One of his fellow officers wrote that:

“We were so fond of him; he was such a good, genuine officer...He never spoke without having something to say, and men and officers respected him hugely... I feel so much that another of the best of Yorkshiremen is gone.”

Colonel Eley, of the Yorkshire Hussars, added:
“I was very fond of your husband, and had a great opinion of him as a soldier; he was always so reliable and cool.”

The following is an account of Christopher Pease’s death, from the family records[5]:

“On 9th May 1918, Christopher was in the front line at Givenchy. At 6.00 p.m. the British raided the German lines and the Germans retaliated with a heavy bombardment. Four hours later, Christopher went to the advance posts to hearten the men and to warn them to be prepared for a gas attack by the British at midnight. With his orderly, Private Owbridge of the 9th West Yorkshire Regiment, placed under Christopher because he required a little discipline, and “who was a nice, bright-eyed spare good looking intelligent man”, they went along the trenches, and often in the open to the advance posts, and a little before midnight he had completed this round.

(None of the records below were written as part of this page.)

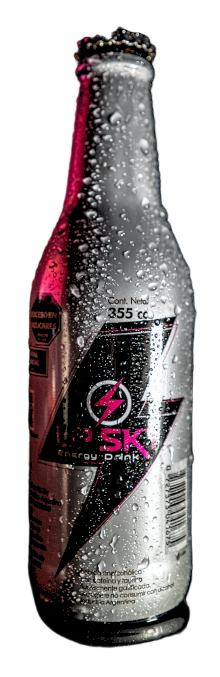
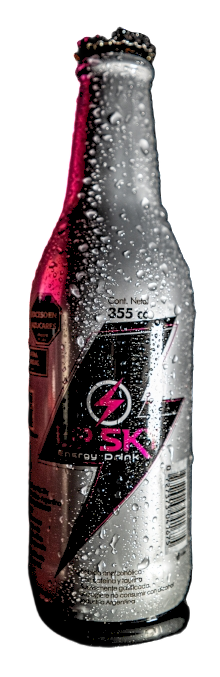
Sacar las líneas diagonales de Producto y limpiar el reborde negro
Quita el div/CSS de .qs-lines en la sección Producto. Además,
reprocesa la imagen de la botella para eliminar el matte oscuro que
quedaba en el borde del recorte (los píxeles semitransparentes
conservaban tinte negro del fondo original); se corrige
"des-premultiplicando" el color contra negro, dejando un borde
limpio contra el fondo oscuro del sitio.

Claude-Session: https://claude.ai/code/session_01J8mX8tRpQYXPVVrhFUHahK

diff --git a/prototype/style.css b/prototype/style.css
@@ -375,14 +375,6 @@ a { color: inherit; text-decoration: none; }
   filter: blur(55px);
   pointer-events: none;
 }
-.qs-lines {
-  position: absolute;
-  inset: -10%;
-  pointer-events: none;
-  background:
-    linear-gradient(115deg, transparent 46%, rgba(236, 31, 122, 0.3) 47.4%, transparent 48.8%),
-    linear-gradient(115deg, transparent 58%, rgba(255, 122, 48, 0.22) 59.2%, transparent 60.4%);
-}
 .qs-bottle {
   position: relative;
   z-index: 1;

diff --git a/prototype/index.html b/prototype/index.html
@@ -123,7 +123,6 @@
   <div class="container qs-grid">
     <div class="qs-media qs-reveal">
       <div class="qs-glow"></div>
-      <div class="qs-lines" aria-hidden="true"></div>
       <img src="assets/qs-bottle-cutout-v2.png" alt="Botella de UP SKY Energy Drink, 355cc" class="qs-bottle">
       <p class="qs-caption">UP SKY <span>/</span> ENERGY DRINK</p>
     </div>
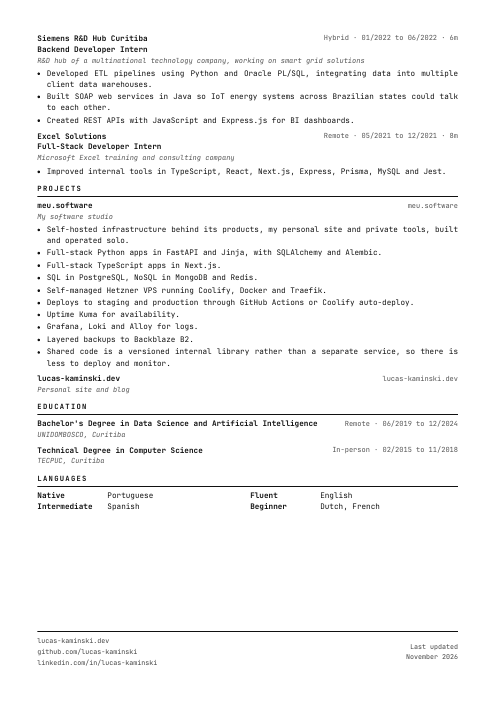
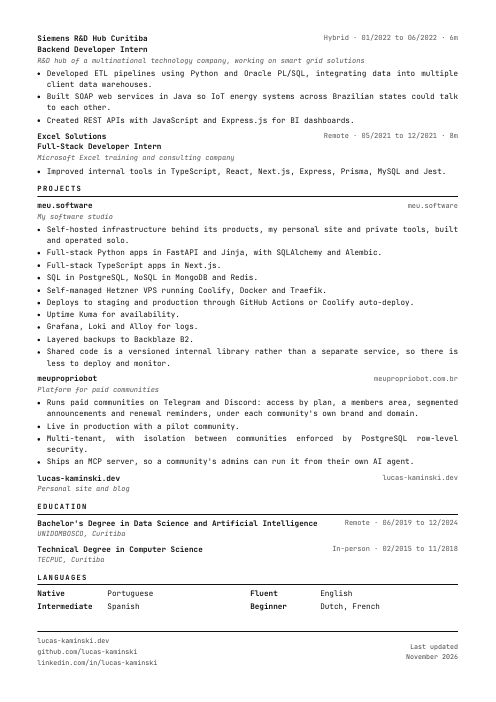
feat: meupropriobot nos projects

diff --git a/cv.html b/cv.html
@@ -168,6 +168,17 @@ building AI features in production, such as Bento's support chat.</p>
 </div>
 
 <div class="entry">
+  <div class="entry-head"><b><a href="https://meupropriobot.com.br">meupropriobot</a></b><span><a href="https://meupropriobot.com.br">meupropriobot.com.br</a></span></div>
+  <div class="blurb">Platform for paid communities</div>
+  <ul>
+    <li>Runs paid communities on Telegram and Discord: access by plan, a members area, segmented announcements and renewal reminders, under each community's own brand and domain.</li>
+    <li>Live in production with a pilot community.</li>
+    <li>Multi-tenant, with isolation between communities enforced by PostgreSQL row-level security.</li>
+    <li>Ships an MCP server, so a community's admins can run it from their own AI agent.</li>
+  </ul>
+</div>
+
+<div class="entry">
   <div class="entry-head"><b><a href="https://lucas-kaminski.dev">lucas-kaminski.dev</a></b><span><a href="https://lucas-kaminski.dev">lucas-kaminski.dev</a></span></div>
   <div class="blurb">Personal site and blog</div>
 </div>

Owbridge gives an account of what happened next. The shelling of the British lines was particularly heavy during the two hours before midnight, but Christopher “was very cheerful & happy and talked ... pleasantly a great part of the time. He went about and chatted just as if there were no shells falling about us. Out often into the open and in front of the lines to look at the wire and see that it was standing.

Having finished our round, we were getting across the open when he made the last remark. His words were, “I do not know what we have done to them, but they seem very vexed tonight”. We had just got near the parapet of the trench when a shell burst about 5 yards from us, it blew us both into the trench – we meant to jump down into it – and at the same time I heard Lieut Pease say, “I am” and fell dead on top of me in the bottom of the trench... I think he meant to say, “I am hit” but it was instantaneous and he was dead before he could say it.”

Christopher’s father’s records state that Christopher died at Givenchy[6][7]. From the Battalion’s War Diary[2] and a study of trench maps for the area[8] it is now clear that he died 3 miles south of Givenchy.

Sir J Gurney Pease, Bart takes up the biography:
“Notification of Christopher's death was made by telephone on 13th May, 1918 to my Father at Pinchinthorpe House, Guisborough. In every likelihood, the phone message was confirmed by letter which has not survived - else it was given to his widow who died on 10th June, 1959. All that has survived of what my father recorded was that Christopher was killed at Givenchy on 9th May 1918[7]. It is possible that he was told St. Elie and that Givenchy was the nearest identifiable location opposite St. Elie, though I cannot speculate upon that.

East face of the war memorial displaying Captain Christopher Pease name

Christopher's grave is at Mazingarbe which together with my wife, I visited some years ago, as also at a later date it was visited by my daughter and two grand children. That grave was originally temporarily marked with a wooden cross which when replaced by a stone memorial was sent to my Father. I collected it and sent it to Christopher's daughter (herself now deceased) then living in Tasmania.”[6]

After Christopher’s death, his widow Philippa returned to Pinchinthorpe House, Guisborough[12].

Captain Christopher York Pease is listed on Ingleby Cross Village War Memorial.

It is likely that Captain Pease was entitled to the Victory Medal, and very possibly the British War Medal, 1914-18 [14].